PROBLEM DETAILS
Find all lines in the records that include the word "value", and copy them out.

THE DATA
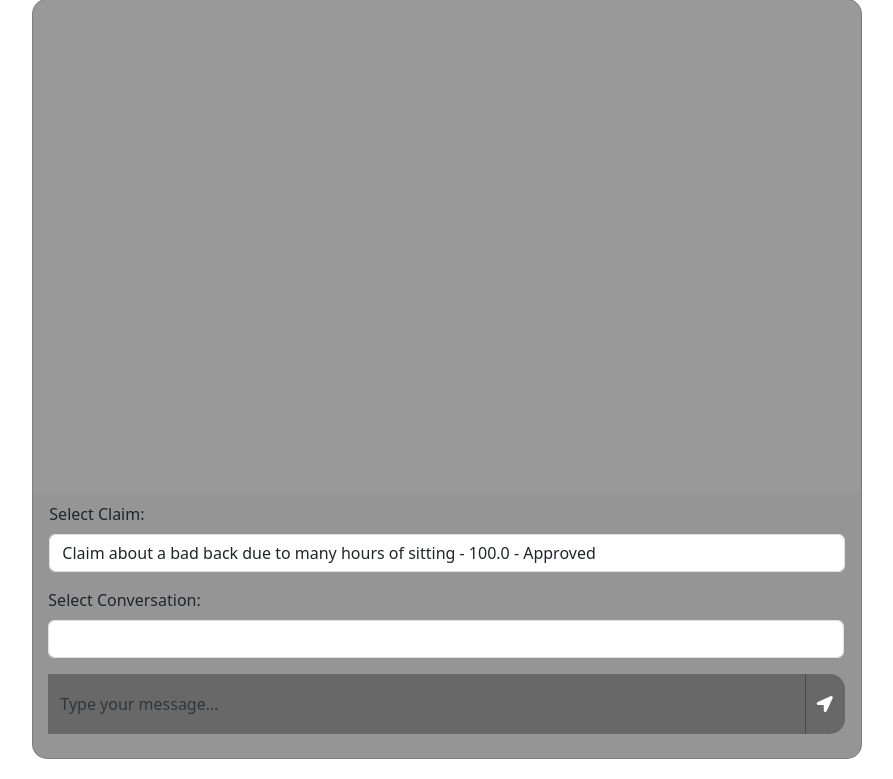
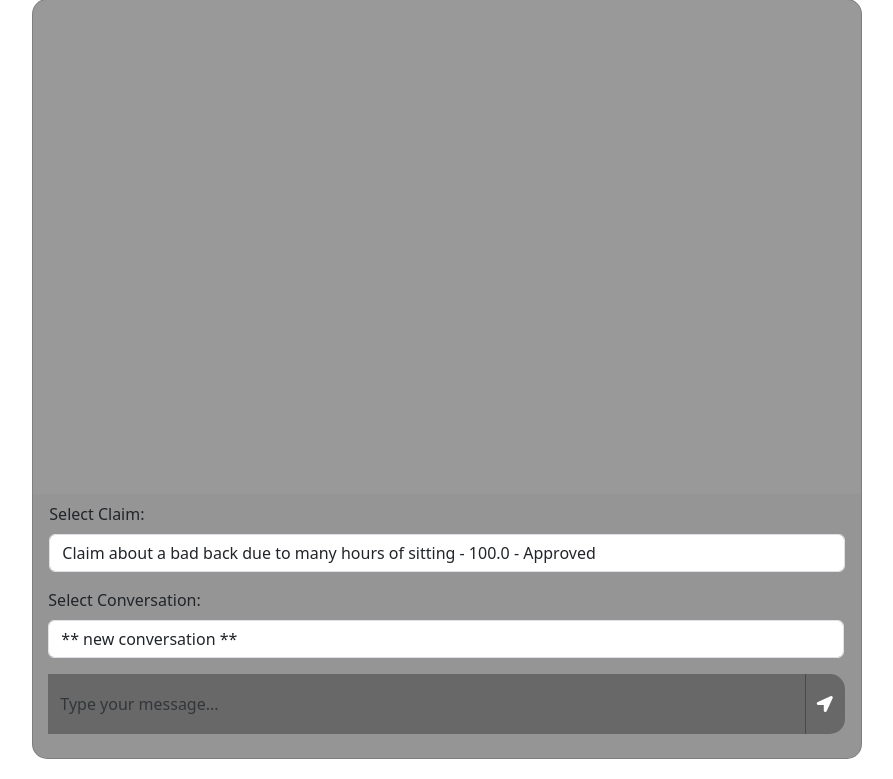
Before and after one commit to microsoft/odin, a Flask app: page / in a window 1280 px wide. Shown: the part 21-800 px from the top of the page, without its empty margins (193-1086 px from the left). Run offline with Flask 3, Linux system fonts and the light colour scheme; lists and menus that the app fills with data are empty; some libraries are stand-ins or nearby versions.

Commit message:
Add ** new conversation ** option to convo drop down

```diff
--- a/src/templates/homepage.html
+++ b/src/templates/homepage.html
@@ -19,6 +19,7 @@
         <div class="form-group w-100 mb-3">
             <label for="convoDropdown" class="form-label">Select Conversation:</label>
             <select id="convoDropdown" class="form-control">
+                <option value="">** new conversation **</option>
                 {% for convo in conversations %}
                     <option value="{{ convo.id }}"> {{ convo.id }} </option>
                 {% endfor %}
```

--

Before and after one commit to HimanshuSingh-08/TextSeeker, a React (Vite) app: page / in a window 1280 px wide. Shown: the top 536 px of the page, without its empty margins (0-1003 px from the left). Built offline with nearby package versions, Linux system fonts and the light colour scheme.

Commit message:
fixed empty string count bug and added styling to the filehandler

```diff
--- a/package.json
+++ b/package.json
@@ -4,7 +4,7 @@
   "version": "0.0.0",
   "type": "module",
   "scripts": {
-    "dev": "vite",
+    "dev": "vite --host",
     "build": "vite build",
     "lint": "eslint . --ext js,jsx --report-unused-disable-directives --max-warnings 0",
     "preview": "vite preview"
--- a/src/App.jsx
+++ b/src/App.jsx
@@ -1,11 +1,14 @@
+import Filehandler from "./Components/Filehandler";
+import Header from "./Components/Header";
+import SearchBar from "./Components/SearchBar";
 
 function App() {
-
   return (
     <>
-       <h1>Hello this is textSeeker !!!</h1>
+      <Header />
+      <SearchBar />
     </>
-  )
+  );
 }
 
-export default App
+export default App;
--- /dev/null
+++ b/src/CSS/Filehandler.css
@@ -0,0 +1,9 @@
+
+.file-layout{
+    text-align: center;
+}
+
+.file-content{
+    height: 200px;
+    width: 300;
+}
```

SOLVED EXERCISE
+                <option value="">** new conversation **</option>
                     <option value="{{ convo.id }}"> {{ convo.id }} </option>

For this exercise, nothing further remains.